Josh Lanning, head chef at Harvest Café, said the relationships that the restaurateurs build with the farmers is important, not only in the quality of the food but in the friendships that grow from a common desire to put quality food on the table. Farmers, he said, are very conscious of what is going into their bodies as well. “It is not odd at all to see a farmer pull up here, unload his produce, then come inside for a meal,” he said.

Josh Adams, who opened a lot of eyes to the farm-to-table concept when he opened June more than five years ago, said the best way to control the costs will be to get more local farmers involved, but first it must be worth their efforts. “When I first opened Peoria was really behind in embracing the concept. I thought we’d be able to convert more people more quickly than we have. But it is growing and there is a lot of great work being done by farmers in the area,” said Adams, who counts among his accolades a couple of Best New Chef awards by reputable sources.

Hugh Higgins is the newest of the bunch, having opened Hearth just a few months ago. He said he doesn’t like to claim his restaurant is farm-to-table yet, “but we are getting there. I can’t wait for this spring and summer and the wonderful bounty they will bring. I am hoping it will be such I can bring my costs down. Right now we are biting the bullet of some of these costs because I believe in the concept of using local farms first and serving the best quality of food.”

More people want to learn to cook using organic food, as well, said Bill Turney, owner and chief instructor at From The Field cooking school in Morton. He uses the freshest foods he can get when teaching classes because that’s not only his preference, it is increasingly becoming the choice of his students. He fills his four-part healthy cooking classes regularly.

“Part of what I teach is how to shop for foods at the grocery. I tell my students that if they can’t understand something on the label that’s going into the food, put it back. I try to get them to adopt a healthy attitude about healthy food and we are seeing more people coming around. Farm-to-table is the big buzzword but really, it should just be that way anyway. But because of TV dinners and fast foods and because we have become a very mobile society, we’ve lost generations that really don’t know how to cook,” he said.

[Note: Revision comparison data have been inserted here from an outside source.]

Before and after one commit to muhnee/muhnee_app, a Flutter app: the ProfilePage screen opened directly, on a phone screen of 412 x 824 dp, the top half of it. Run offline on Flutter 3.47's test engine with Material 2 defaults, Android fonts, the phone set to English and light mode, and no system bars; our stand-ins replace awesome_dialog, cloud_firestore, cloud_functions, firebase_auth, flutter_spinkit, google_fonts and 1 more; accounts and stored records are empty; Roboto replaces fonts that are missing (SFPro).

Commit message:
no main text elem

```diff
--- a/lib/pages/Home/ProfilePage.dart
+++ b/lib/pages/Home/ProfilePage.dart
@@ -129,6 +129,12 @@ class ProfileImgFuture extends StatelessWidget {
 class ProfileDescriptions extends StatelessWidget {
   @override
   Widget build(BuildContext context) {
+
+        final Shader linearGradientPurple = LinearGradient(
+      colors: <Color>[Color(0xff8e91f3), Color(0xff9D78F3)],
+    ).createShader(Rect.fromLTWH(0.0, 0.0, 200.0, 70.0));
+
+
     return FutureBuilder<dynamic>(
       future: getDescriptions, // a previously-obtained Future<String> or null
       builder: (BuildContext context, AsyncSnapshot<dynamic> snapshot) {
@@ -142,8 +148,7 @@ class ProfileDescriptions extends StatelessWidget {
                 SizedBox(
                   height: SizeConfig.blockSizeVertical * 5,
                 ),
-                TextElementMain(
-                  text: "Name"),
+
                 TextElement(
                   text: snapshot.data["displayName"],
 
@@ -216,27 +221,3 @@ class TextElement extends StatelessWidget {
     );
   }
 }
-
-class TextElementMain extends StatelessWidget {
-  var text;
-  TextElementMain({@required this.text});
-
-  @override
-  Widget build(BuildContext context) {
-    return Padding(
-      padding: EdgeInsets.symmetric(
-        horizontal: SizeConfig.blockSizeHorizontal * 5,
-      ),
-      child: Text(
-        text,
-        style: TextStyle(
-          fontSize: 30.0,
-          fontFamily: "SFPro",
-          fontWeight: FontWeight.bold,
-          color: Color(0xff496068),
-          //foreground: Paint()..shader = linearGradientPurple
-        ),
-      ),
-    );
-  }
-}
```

Turney said he is pleased the concept is catching on. “I really don’t think it’s a fad and I’ll tell you why: The young people are starting to make the connection between organic and healthy foods. That GMO (genetically modified organisms) stuff is real creepy stuff and people are figuring it out,” he said.

The farm-to-table issue is getting more notice in Washington, D.C., as well. The recently approved Farm Bill provides more resources for organic agriculture and supporting the use of local foods. The bill triples to $1.2 billion the amount of funding earmarked for the Farmers Market and Local Food Promotion Program that support local and regional food enterprises. It also allows food stamps to be used at farmers markets and Community Supported Agriculture programs and provides the technology equipment that allows farmers markets and other outlets to accept food stamps.

U.S. Rep. Cheri Bustos, D-East Moline,, and a member of the House Agriculture Committee, said recently in a talk to area farmers that those provisions in the farm bill “open the home-grown foods to whole new markets. I think we’re going to see a whole new niche in farming and it will go a long way in getting new people involved in agriculture.”

Those provisions and others that provide for healthy foods and healthy eating, she added, made some of the compromises in the Farm Bill more palatable.

About the Author
Paul Gordon is the editor of The Peorian after spending 29 years of indentured servitude at the Peoria Journal Star. He’s an award-winning writer, raconteur and song-and-dance man. He also went to a high school whose team name is the Alices (that’s Vincennes Lincoln High School in Indiana; you can look it up).